● **LISTED ENTRIES**:
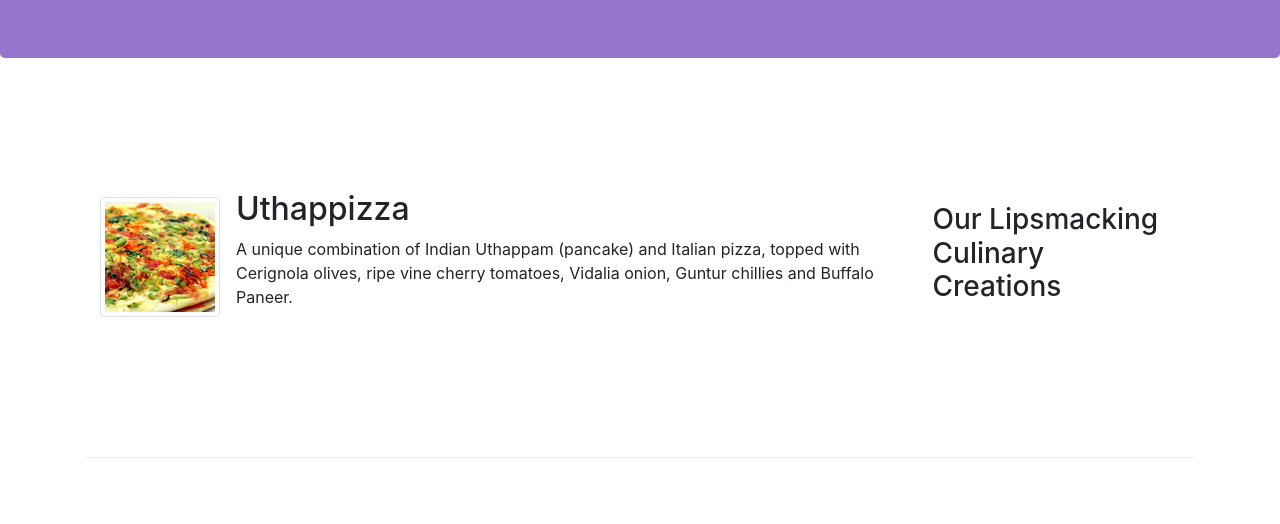
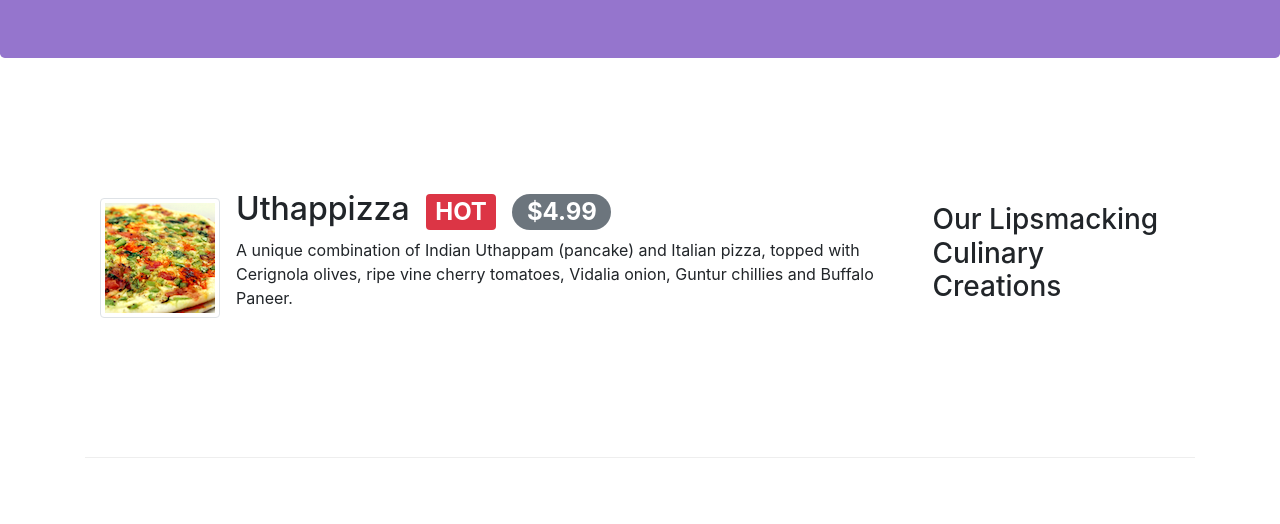
Before and after one commit to Boracho2/Boracho2, a website: page index.html in a window 1280 px wide. Shown: the part 276-800 px from the top of the page. Drawn offline with nearby package versions, Linux system fonts and the light colour scheme.

Commit message:
Alerting Users

```diff
--- a/index.html
+++ b/index.html
@@ -57,7 +57,7 @@
                 <div class="media">
                     <img class="d-flex mr-3 img-thumbnail align-self-center" src="img/uthappizza.png" alt="uthapizza">
                     <div class="media-body">
-                        <h2 class="mt-0">Uthappizza</h2>
+                        <h2 class="mt-0">Uthappizza<span class="badge ml-3 badge-danger">HOT</span><span class="badge ml-3 badge-pill badge-secondary">$4.99</span></h2>
                         <div class="d-none d-sm-block">
                         <p>A unique combination of Indian Uthappam (pancake) and Italian pizza, topped with Cerignola olives, ripe vine cherry tomatoes, Vidalia onion, Guntur chillies and Buffalo Paneer.</p>
                         </div>
```
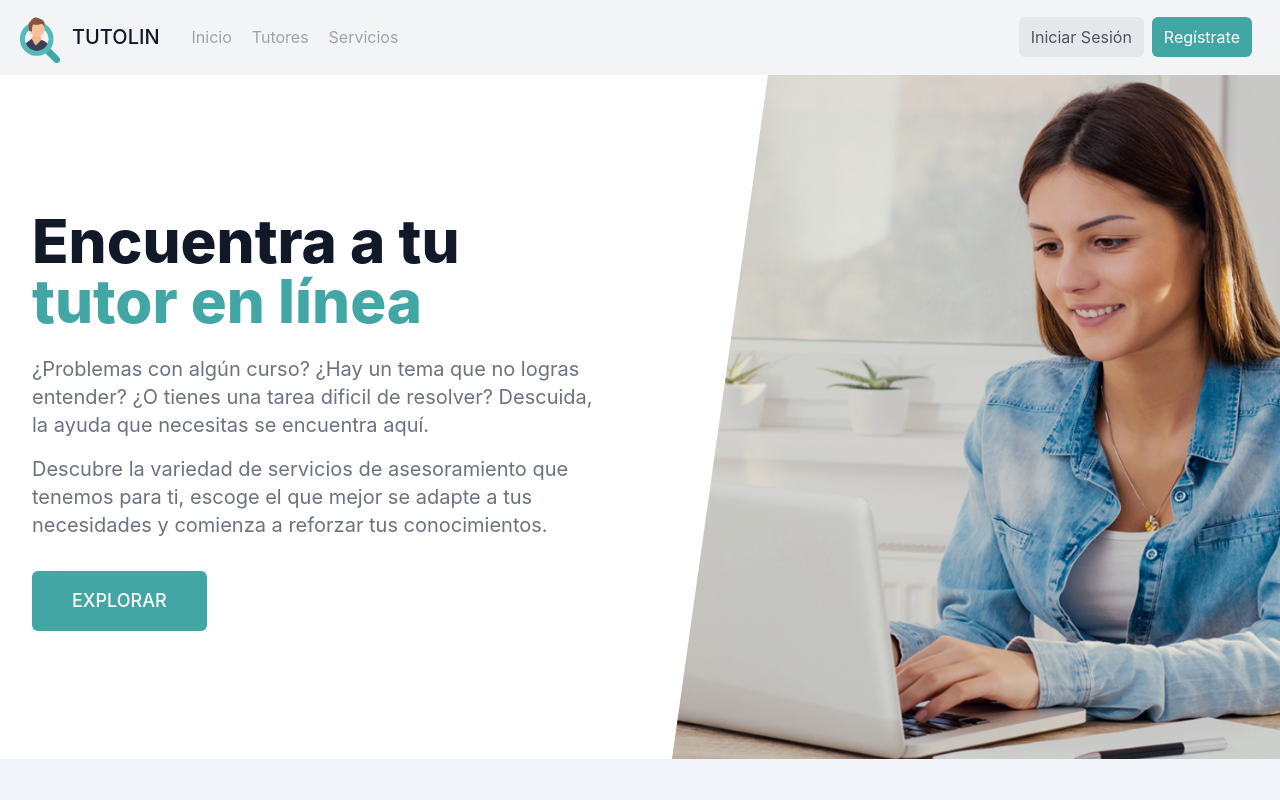
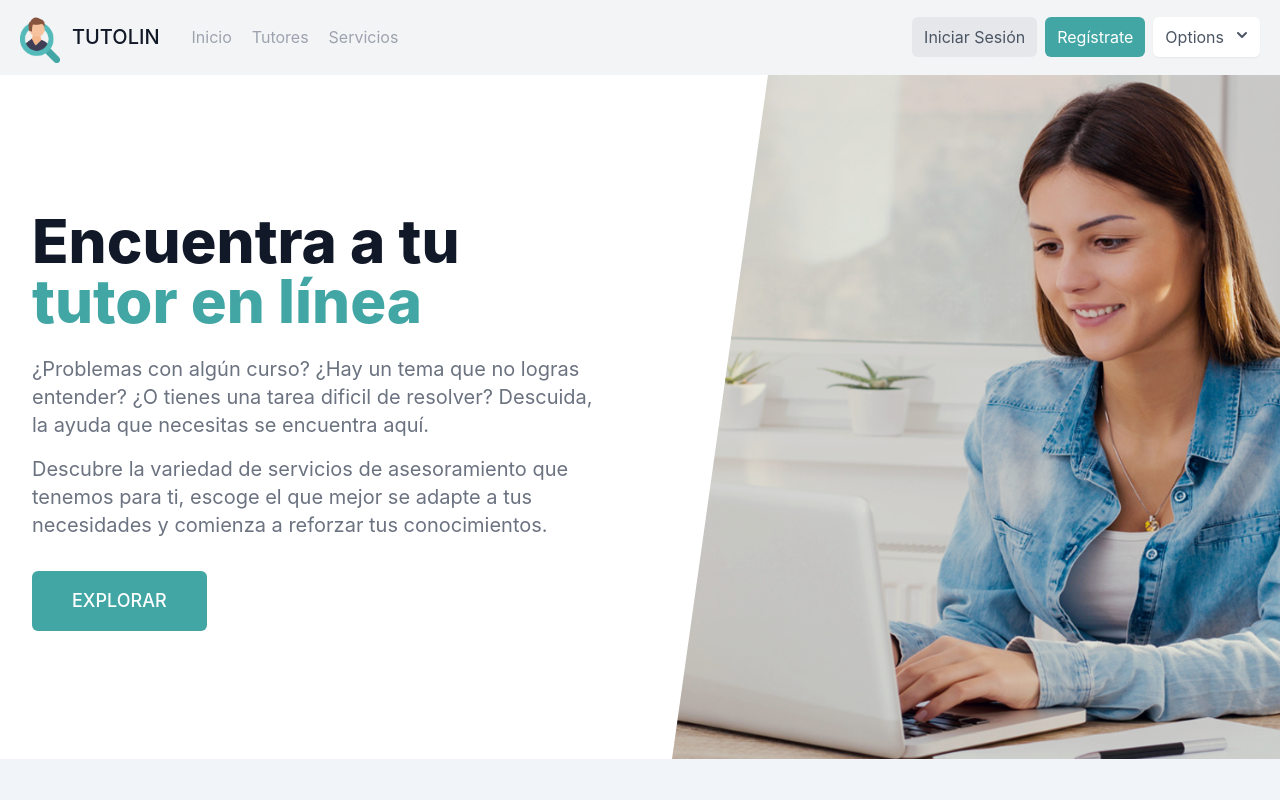
Before and after one commit to aleeMR/PJ-Tutolin, a React (Create React App) app in the folder frontend/: page / in a window 1280 px wide. Shown: the top 800 px of the page. Built offline with nearby package versions, Linux system fonts and the light colour scheme.

Commit message:
HU-TL-003: Agregando menú del usuario logueado

```diff
--- a/frontend/src/components/Navbar.js
+++ b/frontend/src/components/Navbar.js
@@ -1,5 +1,6 @@
 // Importación de rutas
 import routes from '../helpers/routes';
+import useAuth from '../auth/useAuth';
 
 // Importación de componentes
 import Button from './Button';
@@ -7,6 +8,8 @@ import Logo from "./Logo";
 import Option from './Option';
 
 const Navbar = () => {
+    const { logout } = useAuth();
+
     return (
         <header class="text-gray-600 body-font bg-gray-100">
             <div class="container mx-auto flex flex-wrap px-5 py-3 flex-col md:flex-row items-center">
@@ -18,6 +21,27 @@ const Navbar = () => {
                 </nav>
                 <Button link={routes.login} style_extra="mr-2 mt-4 md:mt-0" style_button="inline-flex items-center bg-gray-200 hover:bg-gray-300 px-3 py-2" option="Iniciar Sesión" />
                 <Button link={routes.register} style_extra="mr-2 mt-4 md:mt-0" style_button="inline-flex items-center text-white bg-color-2 px-3 py-2" option="Regístrate" />
+
+                <div class="dropdown relative inline-block text-left">
+                    <button type="button" class="inline-flex justify-center w-full rounded-md border-0 shadow-sm px-3 py-2 bg-white hover:bg-gray-50 focus:outline-none" aria-expanded="true" aria-haspopup="true">
+                        Options
+                        <svg class="-mr-1 ml-2 h-5 w-5" xmlns="http://www.w3.org/2000/svg" viewBox="0 0 20 20" fill="currentColor" aria-hidden="true">
+                            <path fill-rule="evenodd" d="M5.293 7.293a1 1 0 011.414 0L10 10.586l3.293-3.293a1 1 0 111.414 1.414l-4 4a1 1 0 01-1.414 0l-4-4a1 1 0 010-1.414z" clip-rule="evenodd" />
+                        </svg>
+                    </button>
+                    <ul class="dropdown-menu absolute hidden origin-top-right right-0 w-56 rounded-md shadow-lg bg-white ring-1 ring-black ring-opacity-5 divide-y divide-gray-100 focus:outline-none z-[100]" aria-labelledby="menu-button">
+                        <li class="py-1" role="none">
+                            <Option link={routes.home} style_link="text-gray-700 block px-4 py-2 text-sm" option="Mi cuenta" />
+                            <Option link={routes.home} style_link="text-gray-700 block px-4 py-2 text-sm" option="Mis solicitudes" />
+                        </li>
+                        <li class="py-1" role="none">
+                            <Option link={routes.home} style_link="text-gray-700 block px-4 py-2 text-sm" option="Panel de Tutor" />
+                        </li>
+                        <li class="py-1" role="none">
+                            <Option link={routes.home} style_link="text-gray-700 block px-4 py-2 text-sm" option="Cerrar sesión" oClick={ logout } />
+                        </li>
+                    </ul>
+                </div>
             </div>
         </header>
     );
--- a/frontend/src/components/Option.js
+++ b/frontend/src/components/Option.js
@@ -2,7 +2,7 @@ import { Link } from 'react-router-dom';
 
 const Option = (props) => {
     return (
-        <Link to={ props.link } class={ props.style_link }>
+        <Link to={ props.link } class={ props.style_link } onClick={ props.oClick }>
             { props.option }
         </Link>
     );
--- a/frontend/src/index.css
+++ b/frontend/src/index.css
@@ -19,6 +19,10 @@ body {
   -moz-osx-font-smoothing: grayscale;
 }
 
+.dropdown:hover .dropdown-menu {
+  display: block;
+}
+
 .text-logo {
   font-family: 'Concert One', cursive;
 }
```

● **DESCRIPTION OF THE TASK**:
A single number is the answer: how many lines of the material above hold the word "props"?

● **OUTPUT**:
4